*WHAT YOU NEED TO DO:*
From the entries below, count the lines holding the word "orientation" and give nothing but the number.

··· DATA SHOWN

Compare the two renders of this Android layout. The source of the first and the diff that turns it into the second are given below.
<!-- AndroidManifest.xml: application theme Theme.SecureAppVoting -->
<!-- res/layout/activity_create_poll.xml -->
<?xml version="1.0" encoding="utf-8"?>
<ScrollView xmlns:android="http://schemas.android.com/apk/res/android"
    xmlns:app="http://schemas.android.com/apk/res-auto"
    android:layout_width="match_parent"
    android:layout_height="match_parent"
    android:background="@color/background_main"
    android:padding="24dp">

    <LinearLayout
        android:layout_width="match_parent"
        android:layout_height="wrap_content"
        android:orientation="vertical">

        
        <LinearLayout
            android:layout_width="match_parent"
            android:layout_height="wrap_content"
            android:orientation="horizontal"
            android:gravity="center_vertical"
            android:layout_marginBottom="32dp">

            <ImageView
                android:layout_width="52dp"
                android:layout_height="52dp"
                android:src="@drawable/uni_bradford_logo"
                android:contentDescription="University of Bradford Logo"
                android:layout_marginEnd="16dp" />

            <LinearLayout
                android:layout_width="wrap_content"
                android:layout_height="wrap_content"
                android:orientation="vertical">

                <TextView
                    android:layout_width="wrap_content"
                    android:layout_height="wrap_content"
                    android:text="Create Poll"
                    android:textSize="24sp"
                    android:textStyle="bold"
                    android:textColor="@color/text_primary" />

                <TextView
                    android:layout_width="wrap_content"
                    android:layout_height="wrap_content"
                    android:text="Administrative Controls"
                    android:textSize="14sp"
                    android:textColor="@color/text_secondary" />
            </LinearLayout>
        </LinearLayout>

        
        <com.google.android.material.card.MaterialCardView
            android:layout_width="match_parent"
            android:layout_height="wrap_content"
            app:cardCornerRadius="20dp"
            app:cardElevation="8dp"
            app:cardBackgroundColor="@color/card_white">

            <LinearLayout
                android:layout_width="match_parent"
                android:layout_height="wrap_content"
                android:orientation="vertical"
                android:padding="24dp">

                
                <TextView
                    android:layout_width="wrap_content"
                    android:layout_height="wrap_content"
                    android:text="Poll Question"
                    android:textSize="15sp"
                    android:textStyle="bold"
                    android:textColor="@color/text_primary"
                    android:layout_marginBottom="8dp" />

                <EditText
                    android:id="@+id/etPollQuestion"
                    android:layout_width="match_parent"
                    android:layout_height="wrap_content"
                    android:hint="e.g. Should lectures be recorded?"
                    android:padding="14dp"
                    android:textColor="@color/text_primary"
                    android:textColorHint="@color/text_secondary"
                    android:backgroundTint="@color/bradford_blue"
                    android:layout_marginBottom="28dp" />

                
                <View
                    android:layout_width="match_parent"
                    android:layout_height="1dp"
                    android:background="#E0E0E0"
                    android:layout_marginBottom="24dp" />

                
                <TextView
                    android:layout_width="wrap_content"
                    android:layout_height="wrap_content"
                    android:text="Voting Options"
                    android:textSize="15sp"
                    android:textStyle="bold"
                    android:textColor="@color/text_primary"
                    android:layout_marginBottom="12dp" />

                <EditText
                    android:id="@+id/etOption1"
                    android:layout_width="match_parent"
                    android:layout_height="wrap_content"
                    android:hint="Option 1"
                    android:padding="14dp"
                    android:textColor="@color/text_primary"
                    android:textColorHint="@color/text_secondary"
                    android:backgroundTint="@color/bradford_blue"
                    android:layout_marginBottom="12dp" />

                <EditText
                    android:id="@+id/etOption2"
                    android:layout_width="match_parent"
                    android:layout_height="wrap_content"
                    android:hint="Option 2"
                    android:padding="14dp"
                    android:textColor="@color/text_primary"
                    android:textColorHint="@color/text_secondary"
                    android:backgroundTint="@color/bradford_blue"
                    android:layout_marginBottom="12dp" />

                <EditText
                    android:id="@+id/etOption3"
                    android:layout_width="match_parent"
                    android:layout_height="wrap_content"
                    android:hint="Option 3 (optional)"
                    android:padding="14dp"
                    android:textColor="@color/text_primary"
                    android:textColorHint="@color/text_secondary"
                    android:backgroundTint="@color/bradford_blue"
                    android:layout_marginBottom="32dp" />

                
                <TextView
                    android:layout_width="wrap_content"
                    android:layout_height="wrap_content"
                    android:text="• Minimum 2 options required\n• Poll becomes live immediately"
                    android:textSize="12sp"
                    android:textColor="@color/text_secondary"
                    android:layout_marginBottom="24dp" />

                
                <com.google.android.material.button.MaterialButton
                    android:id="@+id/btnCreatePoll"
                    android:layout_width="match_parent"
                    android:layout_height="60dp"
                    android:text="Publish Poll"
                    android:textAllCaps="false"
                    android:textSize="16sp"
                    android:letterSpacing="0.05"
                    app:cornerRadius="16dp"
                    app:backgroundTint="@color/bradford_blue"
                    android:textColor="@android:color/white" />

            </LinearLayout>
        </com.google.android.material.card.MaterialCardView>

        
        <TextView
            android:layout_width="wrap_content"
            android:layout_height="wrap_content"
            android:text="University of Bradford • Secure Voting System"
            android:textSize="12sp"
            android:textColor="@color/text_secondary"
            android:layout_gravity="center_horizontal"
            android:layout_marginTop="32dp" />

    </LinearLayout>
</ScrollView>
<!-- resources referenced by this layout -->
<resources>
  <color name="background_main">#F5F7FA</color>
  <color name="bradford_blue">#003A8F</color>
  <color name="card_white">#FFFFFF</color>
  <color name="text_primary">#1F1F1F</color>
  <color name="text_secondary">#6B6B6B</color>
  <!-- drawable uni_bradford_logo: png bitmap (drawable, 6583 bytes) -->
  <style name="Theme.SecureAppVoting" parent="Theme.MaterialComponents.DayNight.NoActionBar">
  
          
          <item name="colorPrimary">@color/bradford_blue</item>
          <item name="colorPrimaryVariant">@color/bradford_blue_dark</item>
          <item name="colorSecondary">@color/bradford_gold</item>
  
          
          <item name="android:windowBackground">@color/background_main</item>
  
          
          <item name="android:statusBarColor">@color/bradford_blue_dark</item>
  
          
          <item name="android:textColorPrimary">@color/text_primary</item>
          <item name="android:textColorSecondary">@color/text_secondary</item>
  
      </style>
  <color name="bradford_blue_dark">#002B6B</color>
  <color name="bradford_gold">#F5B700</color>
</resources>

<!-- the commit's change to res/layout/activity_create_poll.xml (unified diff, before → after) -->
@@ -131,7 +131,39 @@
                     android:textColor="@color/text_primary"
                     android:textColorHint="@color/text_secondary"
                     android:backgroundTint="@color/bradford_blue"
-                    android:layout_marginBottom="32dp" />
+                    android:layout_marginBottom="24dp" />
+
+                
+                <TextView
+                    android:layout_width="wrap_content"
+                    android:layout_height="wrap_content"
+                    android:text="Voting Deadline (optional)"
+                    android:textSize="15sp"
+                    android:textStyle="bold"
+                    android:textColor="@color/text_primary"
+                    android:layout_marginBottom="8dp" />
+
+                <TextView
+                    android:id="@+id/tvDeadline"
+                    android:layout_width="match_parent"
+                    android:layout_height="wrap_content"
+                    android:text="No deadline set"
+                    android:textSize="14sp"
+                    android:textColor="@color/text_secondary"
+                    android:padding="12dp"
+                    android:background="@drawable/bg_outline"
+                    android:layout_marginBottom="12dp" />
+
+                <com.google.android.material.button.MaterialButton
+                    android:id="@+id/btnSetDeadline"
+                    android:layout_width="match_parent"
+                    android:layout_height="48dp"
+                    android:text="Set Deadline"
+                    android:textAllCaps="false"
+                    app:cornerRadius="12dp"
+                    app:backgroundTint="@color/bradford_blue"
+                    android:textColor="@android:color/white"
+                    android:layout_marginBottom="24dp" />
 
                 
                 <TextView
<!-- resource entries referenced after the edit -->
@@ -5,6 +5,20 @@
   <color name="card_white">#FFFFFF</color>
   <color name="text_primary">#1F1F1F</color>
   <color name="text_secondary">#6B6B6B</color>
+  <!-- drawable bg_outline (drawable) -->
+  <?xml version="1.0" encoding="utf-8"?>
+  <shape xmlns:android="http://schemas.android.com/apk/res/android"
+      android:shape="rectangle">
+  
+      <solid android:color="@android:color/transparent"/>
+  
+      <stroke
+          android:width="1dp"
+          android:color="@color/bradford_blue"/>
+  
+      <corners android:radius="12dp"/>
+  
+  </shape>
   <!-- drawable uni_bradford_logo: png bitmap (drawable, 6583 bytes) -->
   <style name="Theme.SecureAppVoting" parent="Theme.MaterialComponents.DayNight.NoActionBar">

······

*SOLUTION TO THE PROBLEM:*
4